- **To do**: Please return each entry that follows exactly as given, but without pictures.

= = = = =

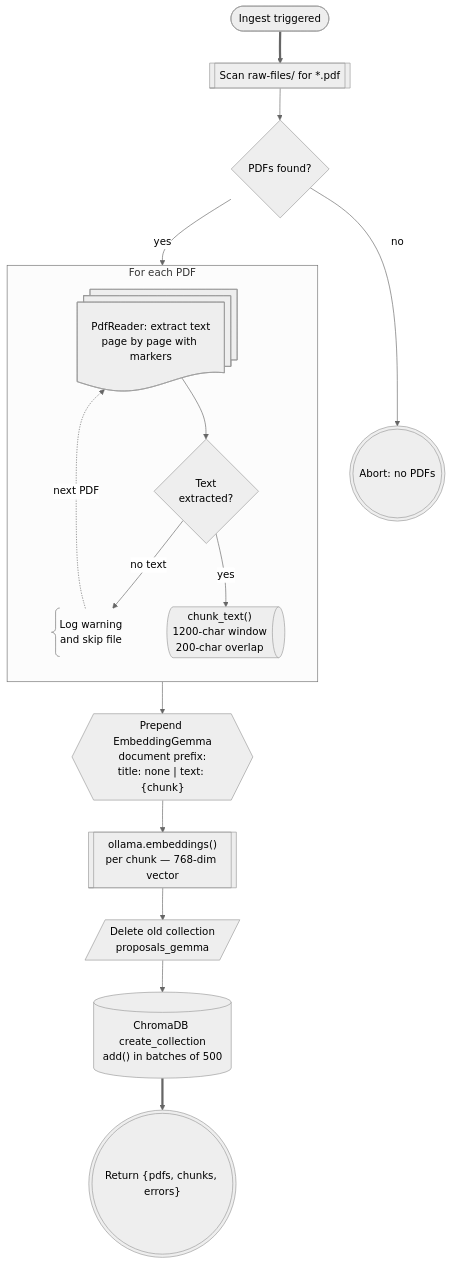
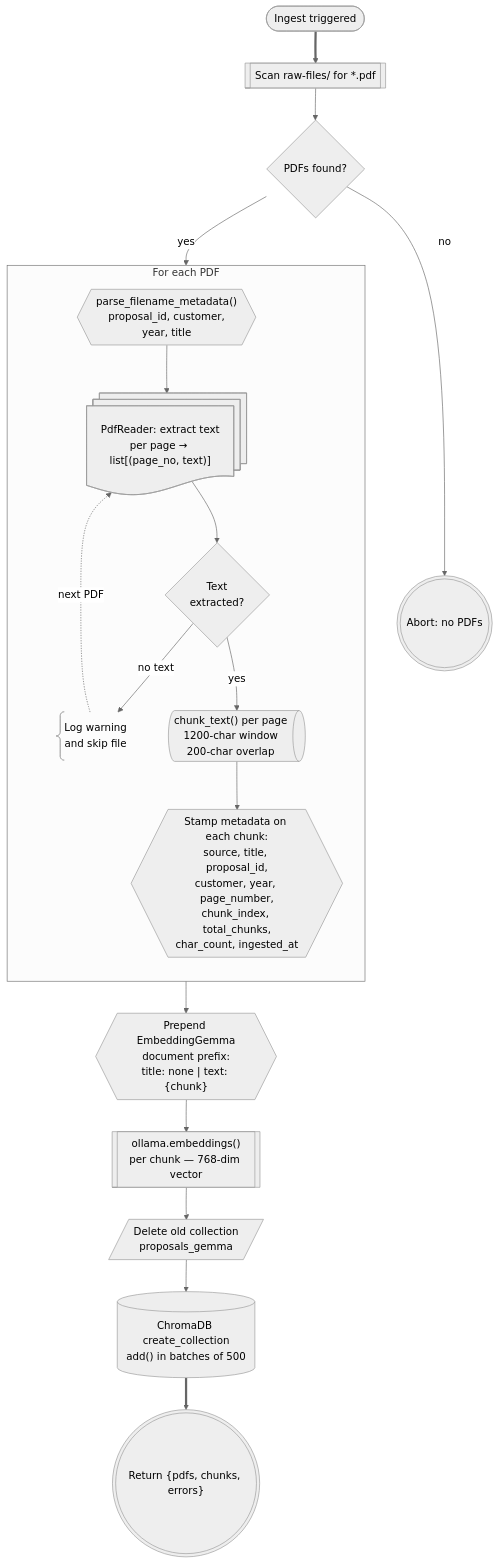
Before and after one commit to AWDubs/Local-RAG: the first of 3 diagrams in docs/implementation/ingestion.md, drawn with Mermaid (neutral theme). The commit also changed other lines of this file and 19 other files, not shown here.

````diff
--- a/docs/implementation/ingestion.md
+++ b/docs/implementation/ingestion.md
@@ -11,38 +11,42 @@
 ```mermaid
 flowchart TD
     accTitle: Ingestion pipeline stages
-    accDescr: Four stages — scan, extract and chunk per PDF, embed all chunks, then store — with the skip path for unreadable PDFs.
+    accDescr: Four stages — scan, extract per page and chunk per PDF (with filename metadata stamped on every chunk), embed all chunks, then store — with the skip path for unreadable PDFs.
 
     start_n@{ shape: stadium, label: "Ingest triggered" }
     scan_n@{ shape: subproc, label: "Scan raw-files/ for *.pdf" }
     q_found@{ shape: diam, label: "PDFs found?" }
     abort_n@{ shape: dbl-circ, label: "Abort: no PDFs" }
 
     subgraph per_pdf["For each PDF"]
         direction TB
-        read_n@{ shape: docs, label: "PdfReader: extract text\npage by page with markers" }
+        parse_n@{ shape: hex, label: "parse_filename_metadata()\nproposal_id, customer,\nyear, title" }
+        read_n@{ shape: docs, label: "PdfReader: extract text\nper page → list[(page_no, text)]" }
         q_text@{ shape: diam, label: "Text\nextracted?" }
         skip_n@{ shape: brace, label: "Log warning\nand skip file" }
-        chunk_n@{ shape: das, label: "chunk_text()\n1200-char window\n200-char overlap" }
+        chunk_n@{ shape: das, label: "chunk_text() per page\n1200-char window\n200-char overlap" }
+        stamp_n@{ shape: hex, label: "Stamp metadata on each chunk:\nsource, title, proposal_id,\ncustomer, year, page_number,\nchunk_index, total_chunks,\nchar_count, ingested_at" }
     end
 
     prefix_n@{ shape: hex, label: "Prepend EmbeddingGemma\ndocument prefix:\ntitle: none | text: {chunk}" }
     embed_n@{ shape: subproc, label: "ollama.embeddings()\nper chunk — 768-dim vector" }
     wipe_n@{ shape: lean-r, label: "Delete old collection\nproposals_gemma" }
     store_n@{ shape: cyl, label: "ChromaDB create_collection\nadd() in batches of 500" }
     done_n@{ shape: dbl-circ, label: "Return {pdfs, chunks, errors}" }
 
     start_n ==> scan_n
     scan_n --> q_found
     q_found -- "no" --> abort_n
-    q_found -- "yes" --> read_n
+    q_found -- "yes" --> parse_n
+    parse_n --> read_n
     read_n --> q_text
     q_text -- "no text" --> skip_n
     skip_n -. "next PDF" .-> read_n
     q_text -- "yes" --> chunk_n
-    chunk_n --> prefix_n
+    chunk_n --> stamp_n
+    stamp_n --> prefix_n
     prefix_n --> embed_n
     embed_n --> wipe_n
     wipe_n --> store_n
     store_n ==> done_n
 ```
````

= = = = =

- **Answer area**:
Before and after one commit to AWDubs/Local-RAG: the first of 3 diagrams in docs/implementation/ingestion.md, drawn with Mermaid (neutral theme). The commit also changed other lines of this file and 19 other files, not shown here.

````diff
--- a/docs/implementation/ingestion.md
+++ b/docs/implementation/ingestion.md
@@ -11,38 +11,42 @@
 ```mermaid
 flowchart TD
     accTitle: Ingestion pipeline stages
-    accDescr: Four stages — scan, extract and chunk per PDF, embed all chunks, then store — with the skip path for unreadable PDFs.
+    accDescr: Four stages — scan, extract per page and chunk per PDF (with filename metadata stamped on every chunk), embed all chunks, then store — with the skip path for unreadable PDFs.
 
     start_n@{ shape: stadium, label: "Ingest triggered" }
     scan_n@{ shape: subproc, label: "Scan raw-files/ for *.pdf" }
     q_found@{ shape: diam, label: "PDFs found?" }
     abort_n@{ shape: dbl-circ, label: "Abort: no PDFs" }
 
     subgraph per_pdf["For each PDF"]
         direction TB
-        read_n@{ shape: docs, label: "PdfReader: extract text\npage by page with markers" }
+        parse_n@{ shape: hex, label: "parse_filename_metadata()\nproposal_id, customer,\nyear, title" }
+        read_n@{ shape: docs, label: "PdfReader: extract text\nper page → list[(page_no, text)]" }
         q_text@{ shape: diam, label: "Text\nextracted?" }
         skip_n@{ shape: brace, label: "Log warning\nand skip file" }
-        chunk_n@{ shape: das, label: "chunk_text()\n1200-char window\n200-char overlap" }
+        chunk_n@{ shape: das, label: "chunk_text() per page\n1200-char window\n200-char overlap" }
+        stamp_n@{ shape: hex, label: "Stamp metadata on each chunk:\nsource, title, proposal_id,\ncustomer, year, page_number,\nchunk_index, total_chunks,\nchar_count, ingested_at" }
     end
 
     prefix_n@{ shape: hex, label: "Prepend EmbeddingGemma\ndocument prefix:\ntitle: none | text: {chunk}" }
     embed_n@{ shape: subproc, label: "ollama.embeddings()\nper chunk — 768-dim vector" }
     wipe_n@{ shape: lean-r, label: "Delete old collection\nproposals_gemma" }
     store_n@{ shape: cyl, label: "ChromaDB create_collection\nadd() in batches of 500" }
     done_n@{ shape: dbl-circ, label: "Return {pdfs, chunks, errors}" }
 
     start_n ==> scan_n
     scan_n --> q_found
     q_found -- "no" --> abort_n
-    q_found -- "yes" --> read_n
+    q_found -- "yes" --> parse_n
+    parse_n --> read_n
     read_n --> q_text
     q_text -- "no text" --> skip_n
     skip_n -. "next PDF" .-> read_n
     q_text -- "yes" --> chunk_n
-    chunk_n --> prefix_n
+    chunk_n --> stamp_n
+    stamp_n --> prefix_n
     prefix_n --> embed_n
     embed_n --> wipe_n
     wipe_n --> store_n
     store_n ==> done_n
 ```
````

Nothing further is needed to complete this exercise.